Lin Cheng, Zhangmin Tan, Zenan Huang, Yuhang Pan, Wenhui Zhang, Jiani Wang
Department of Breast and Thyroid Surgery, The Third Affiliated Hospital of Sun Yat-Sen University, Guangzhou, Guangdong, China (mainland)
Med Sci Monit 2020; 26:e923673
Available online: 2020-06-22
Mini-chromosome maintenance families (MCMs) were considered the key factors for DNA replication initiation. Emerging evidences indicate that MCM2-7 (MCMs) are highly expressed in tissues from various malignant tumors. However, little is known about the clinical values of MCMs in breast cancer.
MATERIAL AND METHODS: In our study, a comprehensive bioinformatics analysis was performed to investigate expression patterns, potential functions, and prognostic values of MCMs in breast cancer, through ONCOMINE, bc-GenExMiner v4.1, Kaplan-Meier Plotter, cBioPortal and GeneMANIA databases.
RESULTS: We found that mRNA levels of MCMs were significantly elevated in breast cancer, especially in fast-growing and spreading tumor subtypes. These over-expressed MCMs predicted worse prognosis for breast cancer patients with shorter relapse-free survival (RFS) and overall survival. Among these six factors, high expression of MCM2/4/5/7 significantly reduced the RFS for patients with Luminal-A or B breast cancer and elevated MCM6/7 indicated shorter RFS for patients with basal-like or HER2-positive breast cancer. We also found that genomic alteration of MCMs was frequently found in breast cancer and the most common alteration was mRNA upregulation and amplification. Furthermore, MCMs were highly correlated with CDC45, CDC7, TIMELESS, ORC6, MCM10, ORC5, ORC4 and ORC3, mainly functioning to control the DNA replication initiation and genome stability.
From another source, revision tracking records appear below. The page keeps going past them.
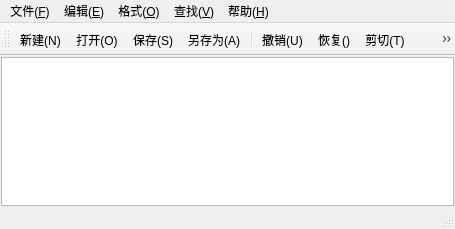
First picture: the form in mainwindow.ui, repository Zjf-gif/test_github, before the edit.
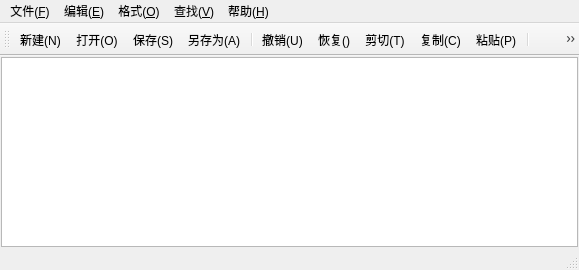
Second picture: the form after the edit. Icons and pictures are not drawn.

Commit message: Initial commit :MyNotepad 文本编辑器

```diff
--- a/mainwindow.ui
+++ b/mainwindow.ui
@@ -6,18 +6,15 @@
    <rect>
     <x>0</x>
     <y>0</y>
-    <width>455</width>
-    <height>229</height>
+    <width>579</width>
+    <height>270</height>
    </rect>
   </property>
   <property name="windowTitle">
    <string>MainWindow</string>
   </property>
   <widget class="QWidget" name="centralwidget">
-   <layout class="QVBoxLayout" name="verticalLayout">
-    <property name="spacing">
-     <number>0</number>
-    </property>
+   <layout class="QGridLayout" name="gridLayout">
     <property name="leftMargin">
      <number>1</number>
     </property>
@@ -30,7 +27,7 @@
     <property name="bottomMargin">
      <number>1</number>
     </property>
-    <item>
+    <item row="0" column="0">
      <widget class="QPlainTextEdit" name="TextEdit"/>
     </item>
    </layout>
@@ -40,7 +37,7 @@
     <rect>
      <x>0</x>
      <y>0</y>
-     <width>455</width>
+     <width>579</width>
      <height>21</height>
     </rect>
    </property>
@@ -121,6 +118,16 @@
    <addaction name="actionCopy"/>
    <addaction name="actionPaste"/>
    <addaction name="separator"/>
+   <addaction name="actiontoolbar"/>
+   <addaction name="actionStatus Bar"/>
+   <addaction name="separator"/>
+   <addaction name="actionSelect All"/>
+   <addaction name="actionWord Wrap"/>
+   <addaction name="actionfont"/>
+   <addaction name="actionShow Line Numbers"/>
+   <addaction name="separator"/>
+   <addaction name="actionFind"/>
+   <addaction name="actionReplace"/>
   </widget>
   <action name="actionNew">
    <property name="icon">
```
CONCLUSIONS: These results suggest that MCMs are attractive prognostic biomarkers for breast cancer. Our study also provides useful clinical information about the potential of MCMs as therapeutic targets.
Keywords: Breast Neoplasms, Databases, Genetic, Ki-67 Antigen, Minichromosome Maintenance Proteins